Strengthening an Unwell King: Emotions, Literature, and the Reign of Charles VI

Presenter 2 Name

Charles-Louis Morand-Métivier

Presenter 2 Affiliation

Univ. of Vermont

Paper Title 3

Poetics of Funerary Lament in Medieval Literature: An Anthropological Survey

Presenter 3 Name

Andrea Ghidoni

Presenter 3 Affiliation

Univ. degli Studi di Macerata

Paper Title 4

Fantastic Sadness in Medieval Literature

Presenter 4 Name

Matthew Horrell

Presenter 4 Affiliation

Univ. of Iowa

Start Date

9-5-2020 10:00 AM

Session Location

Schneider 1355

Description

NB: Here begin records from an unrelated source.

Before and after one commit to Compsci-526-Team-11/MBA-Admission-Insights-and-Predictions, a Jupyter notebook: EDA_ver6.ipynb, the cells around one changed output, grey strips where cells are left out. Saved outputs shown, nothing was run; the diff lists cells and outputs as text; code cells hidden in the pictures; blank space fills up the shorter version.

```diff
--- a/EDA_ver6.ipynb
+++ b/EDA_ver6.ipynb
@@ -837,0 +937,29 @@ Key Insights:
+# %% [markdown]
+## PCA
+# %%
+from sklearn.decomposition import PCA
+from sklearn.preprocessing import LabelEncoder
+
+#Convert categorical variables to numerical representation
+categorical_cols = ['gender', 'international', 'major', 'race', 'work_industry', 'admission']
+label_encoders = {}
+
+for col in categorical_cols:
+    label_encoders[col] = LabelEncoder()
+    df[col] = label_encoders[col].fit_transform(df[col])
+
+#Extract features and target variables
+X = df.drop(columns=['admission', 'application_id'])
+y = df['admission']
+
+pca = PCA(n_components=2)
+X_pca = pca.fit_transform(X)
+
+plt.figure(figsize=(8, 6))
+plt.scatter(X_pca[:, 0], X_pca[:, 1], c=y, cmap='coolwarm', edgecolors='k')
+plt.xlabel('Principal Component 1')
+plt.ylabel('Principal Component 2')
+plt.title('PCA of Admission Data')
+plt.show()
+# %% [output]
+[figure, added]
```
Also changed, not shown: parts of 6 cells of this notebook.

Emotions—affects, passions, feelings, and sentiments—have become one of the most significant topics in medieval studies. As medieval thinkers noted, emotions played a critical role in the cognitive and ethical functions of human mind on an individual level; on the communal level, emotions—shaped by social norms and rules—were used as instruments in the formation and dissolution of medieval communities and social movements. In recent years, historians of emotions have not only studied emotions as historical norms and rules under the heading of “emotionology”, but also expanded their research to include performative, constructivist, and practice theory approaches, which generate methodological concepts such as emotives, emotional habitus, emotional community/regime etc.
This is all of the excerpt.